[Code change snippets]

-=-=-

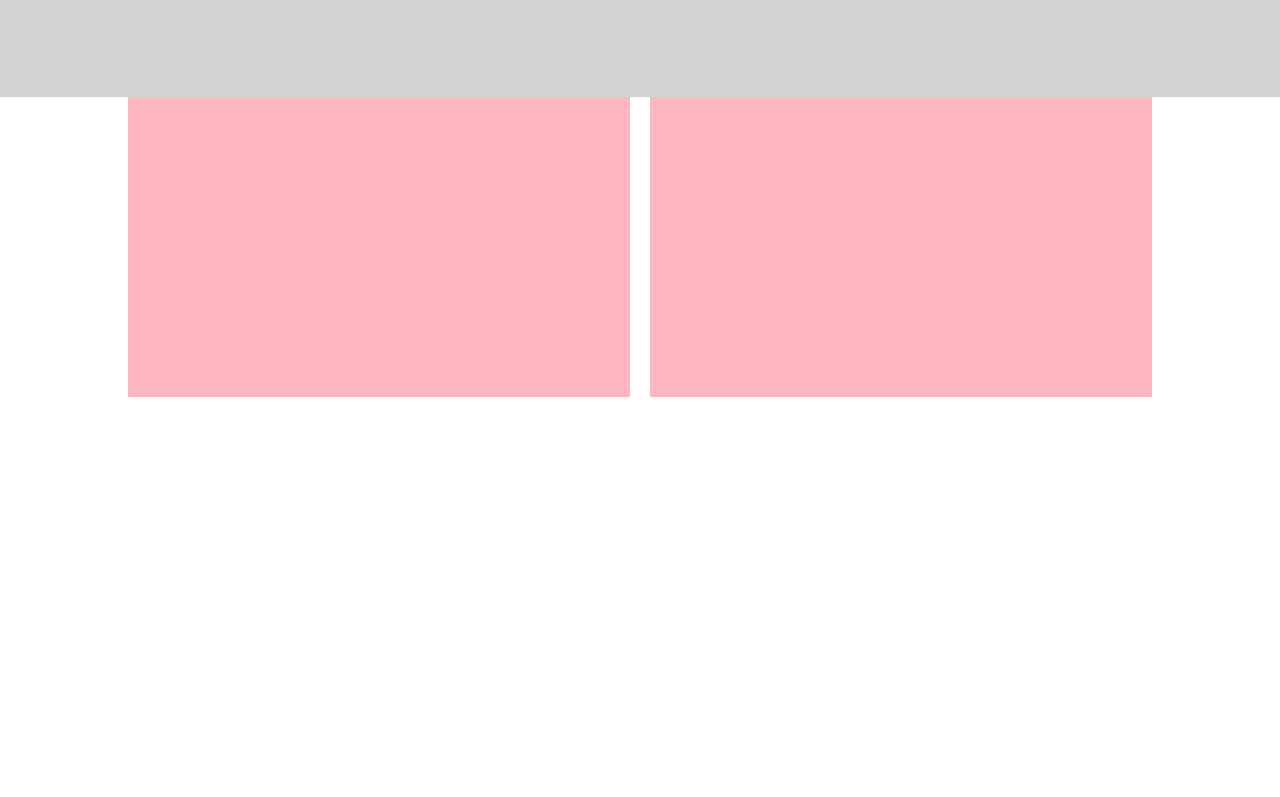
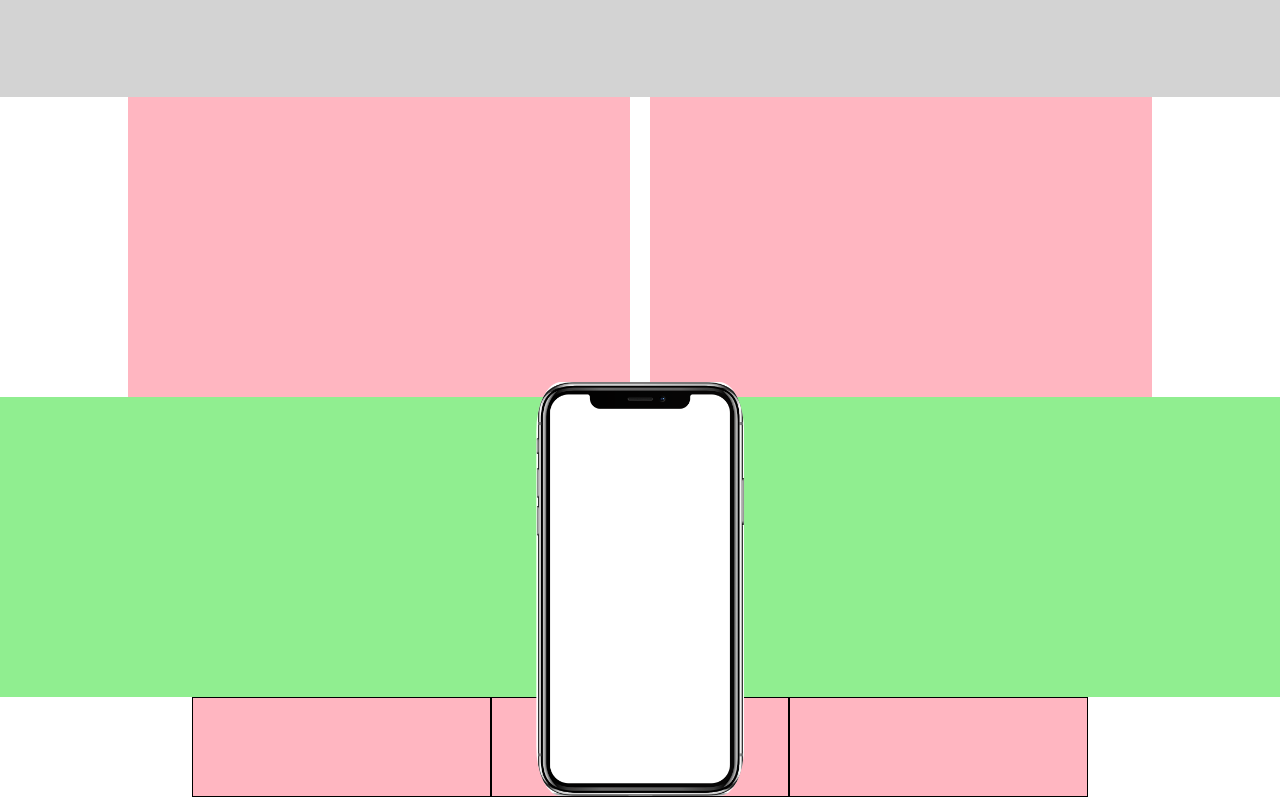
Before and after one commit to SimoneMicheletti/html-css-helbiz, a plain HTML site: page index.html in a window 1280 px wide. Shown: the part 403-1200 px from the top of the page. Before the commit the page ends 800 px from the top, so only its background shows below. Drawn offline with nearby package versions, Linux system fonts and the light colour scheme.

Commit message:
Layout sezione 2

```diff
--- a/css/style.css
+++ b/css/style.css
@@ -64,6 +64,39 @@ nav .row>div {
 
 
 
+/* REGOLE SEZIONE 2 */
+
+#jumbo-monopattino {
+  background-color: lightgreen;
+  height: 300px;
+
+}
+
+#section2 [class*="col-"] {
+  height: 100px;
+  background-color: lightpink;
+  border: 1px solid black;
+}
+
+#section2 [class*="col-"]:nth-child(2) {
+  position: relative;
+}
+
+#section2 .row img {
+  width: 70%;
+  height: auto;
+  background-color: white;
+  position: absolute;
+  bottom: 0;
+  left: 50%;
+  transform: translateX(-50%);
+  border-radius: 12%;
+}
+
+
+
+
+/* REGOLE VERSIONE TABLET */
 
 @media all and (min-width: 769px) and (max-width: 992px) {
 
--- a/index.html
+++ b/index.html
@@ -51,17 +51,17 @@
 
         <!-- SEZIONE 1 - MONOPATTINO E BICI -->
         <section id="section1">
-
           <div class="container-large">
-
             <div class="row">
 
+              <!-- Sezione 1 left - Monopattino -->
               <div class="col-xs-12 col-md-6 col-lg-6">
                 <div id="monopattino">
 
                 </div>
               </div>
 
+              <!-- Sezione 1 right - Bicicletta -->
               <div class="col-xs-12 col-md-6 col-lg-6">
                 <div id="bicicletta">
 
@@ -69,12 +69,38 @@
               </div>
 
             </div>
+          </div>
+        </section>
 
+        <!-- SEZIONE 2 -->
+        <section id="section2">
+
+          <!-- Sezione 2-A - Jumbo -->
+          <div id="jumbo-monopattino">
+          </div>
+
+          <div class="container-small">
+            <div class="row">
+
+              <!-- Sezione 2-B left -->
+              <div class="col-xs-4 col-md-4 col-lg-4">
+
+              </div>
+
+              <!-- Sezione 2-B centre -->
+              <div class="col-xs-4 col-md-4 col-lg-4">
+                <img src="img/iphone.png" alt="iphone">
+              </div>
+
+              <!-- Sezione 2-B right -->
+              <div class="col-xs-4 col-md-4 col-lg-4">
+
+              </div>
+
+            </div>
           </div>
 
         </section>
-
-
 
 
 
```
Also changed, not shown: img/iphone.png (added).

-=-=-

### WHAT IS EXPECTED
Filter the records above for "background" and copy every matching line.

### COMPLETED TASK
Before and after one commit to SimoneMicheletti/html-css-helbiz, a plain HTML site: page index.html in a window 1280 px wide. Shown: the part 403-1200 px from the top of the page. Before the commit the page ends 800 px from the top, so only its background shows below. Drawn offline with nearby package versions, Linux system fonts and the light colour scheme.
+  background-color: lightgreen;
+  background-color: lightpink;
+  background-color: white;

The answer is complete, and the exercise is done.